Today's big financial news comes straight from the Lone Star State, where financial powerhouse McGraw-Hill
In the suit, S&P alleges that Standard & Pours appropriated for itself a name just a bit too close to S&P's own, causing customers to mistake the Texas coffeehouse for a long-lost subsidiary of the real S&P (shades of the 1998 case of Federal Express
So is this just a case of a Wall Street titan shaking down a small business for some quick cash? Hardly. After all, we're talking about a coffeehouse here, people. And with the exception of success stories like Starbucks

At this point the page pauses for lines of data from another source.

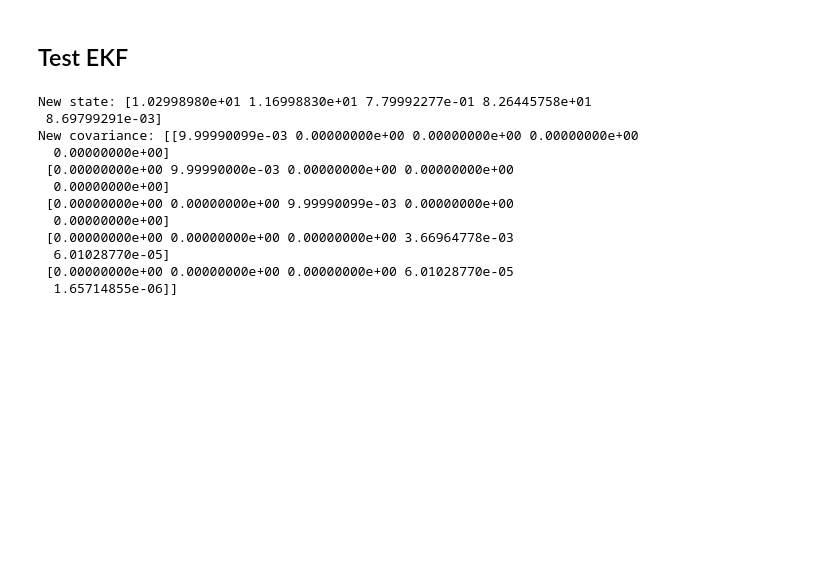
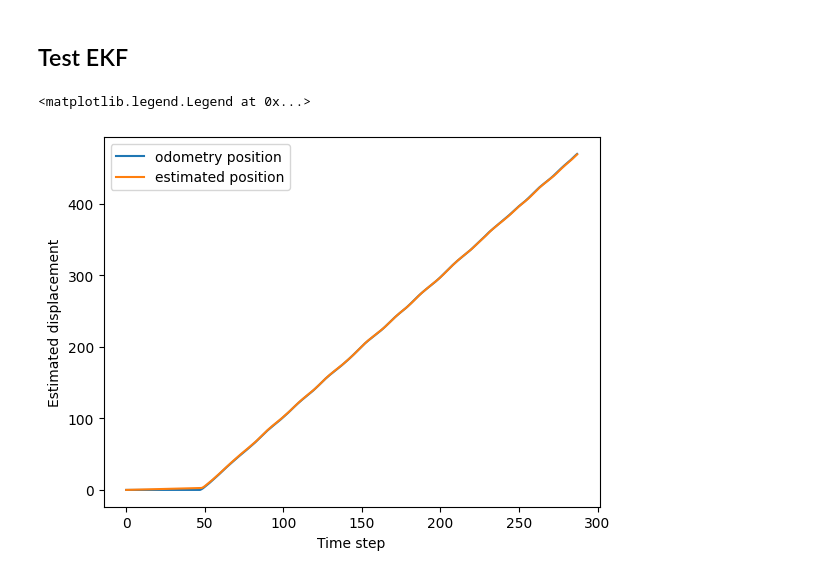
Before and after one commit to andrea-tarabay/mobile-robot-navigation, a Jupyter notebook: test_EKF.ipynb, the cells around one changed output. Cells and saved outputs as stored; diff of their text form; code cells hidden in the pictures; blank space fills up the shorter version.

```diff
--- a/test_EKF.ipynb
+++ b/test_EKF.ipynb
@@ -134,5 +148,5 @@ aw(node.lock())
 # %% [output]
 Node 31f13e28-c38e-40c7-9b16-7ec0fd554539
 # %%
-tp8_exp = NoiseEstimation(0.1, 30, 50, 50)
+tp8_exp = SpeedVarianceCalculator(0.1, 30, 50, 50)
 
@@ -157 +170,10 @@ The speed std in mm/s is [1.36859957 2.02315916]
 [figure]
+# %%
+var = tp8_exp.compute_speed_variance(93.5)
+print("The speed variance in mm^2/s^2 is {}".format(var))
+
+q_v = r_v = 0.5 * var[0]
+q_w = r_w = 0.5 * var[1]
+
+print("The process noise covariance matrix Q is \n{} and \n{}".format(q_v, q_w))
+print("The measurement noise covariance matrix R is \n{} and \n{}".format(r_v, r_w))
@@ -170,44 +200,48 @@ With a simple ruler, we have measure the following: $axle\_length = 9.35 \ cm$
 # %%
 import numpy as np
 from src.pose_estimation.extended_kalman_filter import ExtendedKalmanFilter
 from src.pose_estimation.differential_drive_system import DifferentialDriveSystem
+# Progress bar for loops visualization
+from tqdm import tqdm
 
 dt = 0.1
-lambda_ = 0.4132231404958677  # conversion factor
-d = 95         # distance between wheels
-system = DifferentialDriveSystem(dt, lambda_, d)
+lambda_ = tp8_exp.coef_thymio_speed_to_mm_s  # conversion factor
+d = 93.5         # distance between wheels
+Q = np.diag([0.01, 0.01, 0.01, q_v, q_w])
+R = np.diag([r_v, r_w])
+
+system = DifferentialDriveSystem(dt, lambda_, d, Q, R, True)
 
 # Initial state and covariance
 mu0 = np.array([0, 0, 0, 0, 0])
 Sigma0 = 1000 * np.eye(5)
 
-# Example noise covariances (tune later with experiments)
-Q = np.diag([0.01, 0.01, 0.01, 0.08010035, 0.01])
-R = np.diag([0.01, 0.01, 0.01, 0.08010035, 0.01])
-
 ekf = ExtendedKalmanFilter(
     mu0, Sigma0,
-    system,
-    Q, R
+    system
 )
 
 # Example control input and measurement
-u = np.array([200, 200])       # v = 0.2 m/s, omega = 0.1 rad/s
-z = np.array([10.3, 11.7, 0.78, 201, 199])     # noisy measurement
+u = np.array([50, 50])       # v = 0.2 m/s, omega = 0.1 rad/s
+x_est = []
+P_est = []
 
-x_new, P_new = ekf.step(u, z)
-print("New state:", x_new)
-print("New covariance:", P_new)
+
+for k in tqdm(range(0, len(tp8_exp.data))):
+    current_data = tp8_exp.data[k]
+    z = np.array([current_data["left_speed"], current_data["right_speed"]])
+    new_x_est, new_P_est = ekf.step(u, z)
+    x_est.append(new_x_est)
+    P_est.append(new_P_est)
+
+avg_speed = [(x["left_speed"] + x["right_speed"]) / 2 for x in tp8_exp.data]
+pos_increments = avg_speed/(1/(tp8_exp.coef_thymio_speed_to_mm_s*dt))
+odom_pos= np.cumsum(pos_increments)
+plt.plot([x for x in odom_pos], label="odometry position")
+plt.plot([x[0] for x in x_est], label="estimated position")
+plt.xlabel("Time step")
+plt.ylabel("Estimated displacement")
+plt.legend()
 # %% [output]
-New state: [1.02998980e+01 1.16998830e+01 7.79992277e-01 8.26445758e+01
- 8.69799291e-03]
-New covariance: [[9.99990099e-03 0.00000000e+00 0.00000000e+00 0.00000000e+00
-  0.00000000e+00]
- [0.00000000e+00 9.99990000e-03 0.00000000e+00 0.00000000e+00
-  0.00000000e+00]
- [0.00000000e+00 0.00000000e+00 9.99990099e-03 0.00000000e+00
-  0.00000000e+00]
- [0.00000000e+00 0.00000000e+00 0.00000000e+00 3.66964778e-03
-  6.01028770e-05]
- [0.00000000e+00 0.00000000e+00 0.00000000e+00 6.01028770e-05
-  1.65714855e-06]]
+<matplotlib.legend.Legend at 0x...>
+[figure, added]
```
Also changed, not shown: parts of 3 cells of this notebook, 4 other files.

What's more, S&P probably won't even win by arguing "infringement" of its trademark. (For that, S&P would need to prove confusion with the coffeehouse -- not an easy argument to make with a straight face.) Still, S&P does need to sue Standard & Pours, and here's why:
Standard & Pours didn't choose its name by accident. It chose its homonymic moniker precisely because it brought instant name recognition. Accountants call such name recognition "goodwill." And although not as tangible as an office building or a printing press, goodwill does have value. In fact, goodwill makes up 28% of S&P's parent company's assets -- $1.65 billion worth.
Standard & Pours has appropriated for itself a small slice of that $1.65 billion. Under U.S. law, this is called "trademark dilution" -- the act of eroding a famous trademark's distinctiveness, by using it for purposes that the owner did not authorize. Every time S&P permits another company to use its name, or "homo-name," with impunity, the value of S&P's trademark to that name loses value.
So yes, I'm with S&P on this one. It needs to nip this dilution in the bud, before any other "entrepreneurs" try stealing more bits of its intellectual property. Just imagine the "Standards & More" flag store, the "Standard & Poor" thrift store -- or the "Standard & Pours alehouse." Come to think of it, when that case rolls around, S&P might even have a co-plaintiff.
Learn more about intellectual property, and what it's worth to a business, in:
Then check out some high-profile examples of why trademarks are so valuable:
(NASDAQ:GOOG)fumbles the ball on Gmail.
(NYSE:BUD)fights to retain its throne.
(NYSE:KO)boasts the world's most valuable trademark.
(NYSE:PFE)takes a hard line on Vaegra.
FedEx and Starbucks are Motley Fool Stock Advisor picks, while Pfizer, Anheuser-Busch, and Coca-Cola made the list at Motley Fool Inside Value . Whatever your investing style, the Fool has a newsletter for you, and a 30-day free trial to match.
Fool contributor Rich Smith does not own shares of any company named above.